WORK ORDER: Every entry is to be returned verbatim.

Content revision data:
--- --- ---

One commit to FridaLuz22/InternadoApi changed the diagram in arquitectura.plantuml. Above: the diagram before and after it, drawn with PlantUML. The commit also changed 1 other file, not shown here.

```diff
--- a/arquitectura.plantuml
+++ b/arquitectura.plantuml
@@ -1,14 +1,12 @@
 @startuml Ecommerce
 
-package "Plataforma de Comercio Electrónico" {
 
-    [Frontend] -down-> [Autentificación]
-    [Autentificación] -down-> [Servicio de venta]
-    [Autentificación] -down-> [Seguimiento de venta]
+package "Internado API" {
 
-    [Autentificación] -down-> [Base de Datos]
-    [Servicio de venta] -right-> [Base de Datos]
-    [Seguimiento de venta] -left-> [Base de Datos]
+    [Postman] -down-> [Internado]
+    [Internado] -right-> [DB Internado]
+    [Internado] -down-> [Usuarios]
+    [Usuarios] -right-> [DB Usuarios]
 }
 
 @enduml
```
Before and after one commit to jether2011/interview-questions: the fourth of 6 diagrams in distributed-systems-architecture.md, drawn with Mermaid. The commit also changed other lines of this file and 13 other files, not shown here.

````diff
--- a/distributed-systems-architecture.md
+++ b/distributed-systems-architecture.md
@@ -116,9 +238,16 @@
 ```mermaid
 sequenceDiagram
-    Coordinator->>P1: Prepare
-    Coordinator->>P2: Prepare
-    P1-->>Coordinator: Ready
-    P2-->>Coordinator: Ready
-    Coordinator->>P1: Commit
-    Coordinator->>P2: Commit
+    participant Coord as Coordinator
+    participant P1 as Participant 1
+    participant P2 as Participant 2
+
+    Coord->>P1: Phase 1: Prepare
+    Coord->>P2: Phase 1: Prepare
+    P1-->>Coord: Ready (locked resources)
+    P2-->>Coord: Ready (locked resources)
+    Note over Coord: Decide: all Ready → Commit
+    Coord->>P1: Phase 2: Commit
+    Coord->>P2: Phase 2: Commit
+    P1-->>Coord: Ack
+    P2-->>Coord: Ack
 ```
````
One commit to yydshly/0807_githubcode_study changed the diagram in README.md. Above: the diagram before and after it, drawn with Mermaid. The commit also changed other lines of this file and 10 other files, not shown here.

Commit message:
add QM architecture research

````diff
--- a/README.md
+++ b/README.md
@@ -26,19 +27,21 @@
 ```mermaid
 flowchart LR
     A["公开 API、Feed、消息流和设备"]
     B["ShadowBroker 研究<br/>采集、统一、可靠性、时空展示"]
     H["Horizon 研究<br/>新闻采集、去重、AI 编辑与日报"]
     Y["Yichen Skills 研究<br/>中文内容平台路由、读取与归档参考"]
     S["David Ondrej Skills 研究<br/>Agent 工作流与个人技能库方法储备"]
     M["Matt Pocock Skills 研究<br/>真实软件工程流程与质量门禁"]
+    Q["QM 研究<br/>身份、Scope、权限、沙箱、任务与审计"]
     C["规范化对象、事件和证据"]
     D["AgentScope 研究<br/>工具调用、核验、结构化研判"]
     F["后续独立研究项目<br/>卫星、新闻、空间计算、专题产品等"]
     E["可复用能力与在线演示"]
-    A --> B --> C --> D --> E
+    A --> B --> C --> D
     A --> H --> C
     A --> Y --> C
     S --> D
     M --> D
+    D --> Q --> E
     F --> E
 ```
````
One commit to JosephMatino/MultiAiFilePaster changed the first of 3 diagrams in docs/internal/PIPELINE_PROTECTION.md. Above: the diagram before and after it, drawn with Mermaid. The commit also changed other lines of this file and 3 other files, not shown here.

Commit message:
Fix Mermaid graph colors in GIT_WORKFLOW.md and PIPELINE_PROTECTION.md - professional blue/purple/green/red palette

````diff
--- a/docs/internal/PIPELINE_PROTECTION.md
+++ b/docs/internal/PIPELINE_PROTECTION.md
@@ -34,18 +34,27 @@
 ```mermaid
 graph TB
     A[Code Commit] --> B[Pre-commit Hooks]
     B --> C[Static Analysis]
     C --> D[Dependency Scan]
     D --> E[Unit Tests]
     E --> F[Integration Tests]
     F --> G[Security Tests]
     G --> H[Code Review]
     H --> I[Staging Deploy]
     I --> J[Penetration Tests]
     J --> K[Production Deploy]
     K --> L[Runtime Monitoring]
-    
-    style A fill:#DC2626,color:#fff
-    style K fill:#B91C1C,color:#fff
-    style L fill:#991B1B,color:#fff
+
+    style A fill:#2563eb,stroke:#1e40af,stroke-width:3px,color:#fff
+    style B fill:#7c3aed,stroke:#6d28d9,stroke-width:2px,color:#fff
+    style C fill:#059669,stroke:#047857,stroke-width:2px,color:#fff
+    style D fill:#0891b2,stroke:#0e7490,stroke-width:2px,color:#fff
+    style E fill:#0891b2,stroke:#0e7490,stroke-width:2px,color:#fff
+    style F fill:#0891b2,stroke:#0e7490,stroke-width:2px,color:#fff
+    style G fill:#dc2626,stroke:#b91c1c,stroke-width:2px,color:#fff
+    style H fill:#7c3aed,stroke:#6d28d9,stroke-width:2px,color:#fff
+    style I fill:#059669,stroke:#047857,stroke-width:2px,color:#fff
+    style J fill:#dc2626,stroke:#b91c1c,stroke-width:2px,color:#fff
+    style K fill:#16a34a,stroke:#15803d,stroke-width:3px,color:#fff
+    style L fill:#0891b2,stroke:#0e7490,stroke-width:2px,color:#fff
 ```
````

--- --- ---

REPLY:
One commit to FridaLuz22/InternadoApi changed the diagram in arquitectura.plantuml. Above: the diagram before and after it, drawn with PlantUML. The commit also changed 1 other file, not shown here.

```diff
--- a/arquitectura.plantuml
+++ b/arquitectura.plantuml
@@ -1,14 +1,12 @@
 @startuml Ecommerce
 
-package "Plataforma de Comercio Electrónico" {
 
-    [Frontend] -down-> [Autentificación]
-    [Autentificación] -down-> [Servicio de venta]
-    [Autentificación] -down-> [Seguimiento de venta]
+package "Internado API" {
 
-    [Autentificación] -down-> [Base de Datos]
-    [Servicio de venta] -right-> [Base de Datos]
-    [Seguimiento de venta] -left-> [Base de Datos]
+    [Postman] -down-> [Internado]
+    [Internado] -right-> [DB Internado]
+    [Internado] -down-> [Usuarios]
+    [Usuarios] -right-> [DB Usuarios]
 }
 
 @enduml
```
Before and after one commit to jether2011/interview-questions: the fourth of 6 diagrams in distributed-systems-architecture.md, drawn with Mermaid. The commit also changed other lines of this file and 13 other files, not shown here.

````diff
--- a/distributed-systems-architecture.md
+++ b/distributed-systems-architecture.md
@@ -116,9 +238,16 @@
 ```mermaid
 sequenceDiagram
-    Coordinator->>P1: Prepare
-    Coordinator->>P2: Prepare
-    P1-->>Coordinator: Ready
-    P2-->>Coordinator: Ready
-    Coordinator->>P1: Commit
-    Coordinator->>P2: Commit
+    participant Coord as Coordinator
+    participant P1 as Participant 1
+    participant P2 as Participant 2
+
+    Coord->>P1: Phase 1: Prepare
+    Coord->>P2: Phase 1: Prepare
+    P1-->>Coord: Ready (locked resources)
+    P2-->>Coord: Ready (locked resources)
+    Note over Coord: Decide: all Ready → Commit
+    Coord->>P1: Phase 2: Commit
+    Coord->>P2: Phase 2: Commit
+    P1-->>Coord: Ack
+    P2-->>Coord: Ack
 ```
````
One commit to yydshly/0807_githubcode_study changed the diagram in README.md. Above: the diagram before and after it, drawn with Mermaid. The commit also changed other lines of this file and 10 other files, not shown here.

Commit message:
add QM architecture research

````diff
--- a/README.md
+++ b/README.md
@@ -26,19 +27,21 @@
 ```mermaid
 flowchart LR
     A["公开 API、Feed、消息流和设备"]
     B["ShadowBroker 研究<br/>采集、统一、可靠性、时空展示"]
     H["Horizon 研究<br/>新闻采集、去重、AI 编辑与日报"]
     Y["Yichen Skills 研究<br/>中文内容平台路由、读取与归档参考"]
     S["David Ondrej Skills 研究<br/>Agent 工作流与个人技能库方法储备"]
     M["Matt Pocock Skills 研究<br/>真实软件工程流程与质量门禁"]
+    Q["QM 研究<br/>身份、Scope、权限、沙箱、任务与审计"]
     C["规范化对象、事件和证据"]
     D["AgentScope 研究<br/>工具调用、核验、结构化研判"]
     F["后续独立研究项目<br/>卫星、新闻、空间计算、专题产品等"]
     E["可复用能力与在线演示"]
-    A --> B --> C --> D --> E
+    A --> B --> C --> D
     A --> H --> C
     A --> Y --> C
     S --> D
     M --> D
+    D --> Q --> E
     F --> E
 ```
````
One commit to JosephMatino/MultiAiFilePaster changed the first of 3 diagrams in docs/internal/PIPELINE_PROTECTION.md. Above: the diagram before and after it, drawn with Mermaid. The commit also changed other lines of this file and 3 other files, not shown here.

Commit message:
Fix Mermaid graph colors in GIT_WORKFLOW.md and PIPELINE_PROTECTION.md - professional blue/purple/green/red palette

````diff
--- a/docs/internal/PIPELINE_PROTECTION.md
+++ b/docs/internal/PIPELINE_PROTECTION.md
@@ -34,18 +34,27 @@
 ```mermaid
 graph TB
     A[Code Commit] --> B[Pre-commit Hooks]
     B --> C[Static Analysis]
     C --> D[Dependency Scan]
     D --> E[Unit Tests]
     E --> F[Integration Tests]
     F --> G[Security Tests]
     G --> H[Code Review]
     H --> I[Staging Deploy]
     I --> J[Penetration Tests]
     J --> K[Production Deploy]
     K --> L[Runtime Monitoring]
-    
-    style A fill:#DC2626,color:#fff
-    style K fill:#B91C1C,color:#fff
-    style L fill:#991B1B,color:#fff
+
+    style A fill:#2563eb,stroke:#1e40af,stroke-width:3px,color:#fff
+    style B fill:#7c3aed,stroke:#6d28d9,stroke-width:2px,color:#fff
+    style C fill:#059669,stroke:#047857,stroke-width:2px,color:#fff
+    style D fill:#0891b2,stroke:#0e7490,stroke-width:2px,color:#fff
+    style E fill:#0891b2,stroke:#0e7490,stroke-width:2px,color:#fff
+    style F fill:#0891b2,stroke:#0e7490,stroke-width:2px,color:#fff
+    style G fill:#dc2626,stroke:#b91c1c,stroke-width:2px,color:#fff
+    style H fill:#7c3aed,stroke:#6d28d9,stroke-width:2px,color:#fff
+    style I fill:#059669,stroke:#047857,stroke-width:2px,color:#fff
+    style J fill:#dc2626,stroke:#b91c1c,stroke-width:2px,color:#fff
+    style K fill:#16a34a,stroke:#15803d,stroke-width:3px,color:#fff
+    style L fill:#0891b2,stroke:#0e7490,stroke-width:2px,color:#fff
 ```
````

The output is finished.